--- Work to complete ---
Would you please output, word for word, the span of the listing below that opens on the line containing "F --> E[Phase" and closes on the line containing "F -.pending.-> B[Phase"? Include both ends and nothing more.
──────────
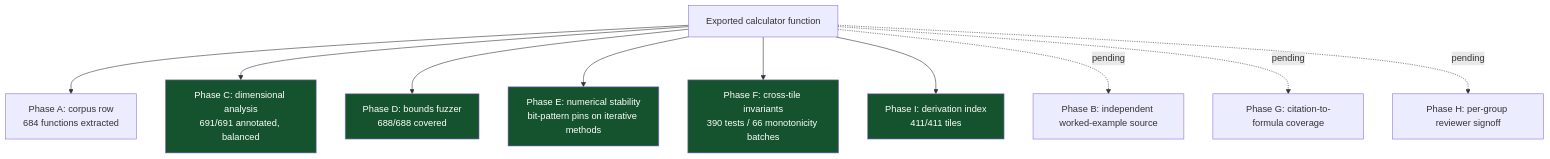
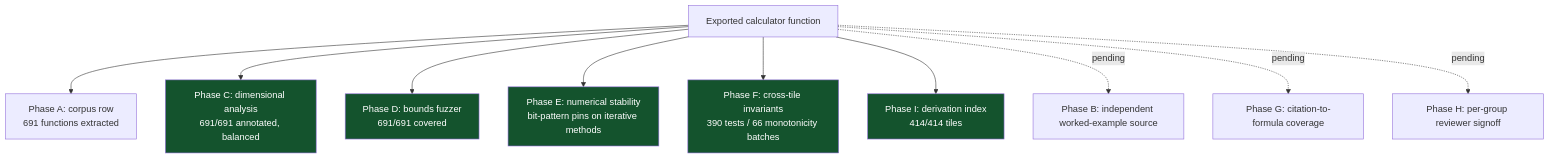
The fourth of 5 diagrams in README.md (clay-good/roughlogic.com), drawn with Mermaid before and after one commit. The commit also changed other lines of this file and 15 other files, not shown here.

````diff
--- a/README.md
+++ b/README.md
@@ -206,17 +206,17 @@
 ```mermaid
 flowchart TB
-    F[Exported calculator function] --> A[Phase A: corpus row\n684 functions extracted]
+    F[Exported calculator function] --> A[Phase A: corpus row\n691 functions extracted]
     F --> C[Phase C: dimensional analysis\n691/691 annotated, balanced]
-    F --> D[Phase D: bounds fuzzer\n688/688 covered]
+    F --> D[Phase D: bounds fuzzer\n691/691 covered]
     F --> E[Phase E: numerical stability\nbit-pattern pins on iterative methods]
     F --> Fa[Phase F: cross-tile invariants\n390 tests / 66 monotonicity batches]
-    F --> I[Phase I: derivation index\n411/411 tiles]
+    F --> I[Phase I: derivation index\n414/414 tiles]
     F -.pending.-> B[Phase B: independent worked-example source]
     F -.pending.-> G[Phase G: citation-to-formula coverage]
     F -.pending.-> H[Phase H: per-group reviewer signoff]
     style C fill:#14532d,color:#fff
     style D fill:#14532d,color:#fff
     style E fill:#14532d,color:#fff
     style Fa fill:#14532d,color:#fff
     style I fill:#14532d,color:#fff
 ```
````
──────────
--- Completed task ---
     F --> E[Phase E: numerical stability\nbit-pattern pins on iterative methods]
     F --> Fa[Phase F: cross-tile invariants\n390 tests / 66 monotonicity batches]
-    F --> I[Phase I: derivation index\n411/411 tiles]
+    F --> I[Phase I: derivation index\n414/414 tiles]
     F -.pending.-> B[Phase B: independent worked-example source]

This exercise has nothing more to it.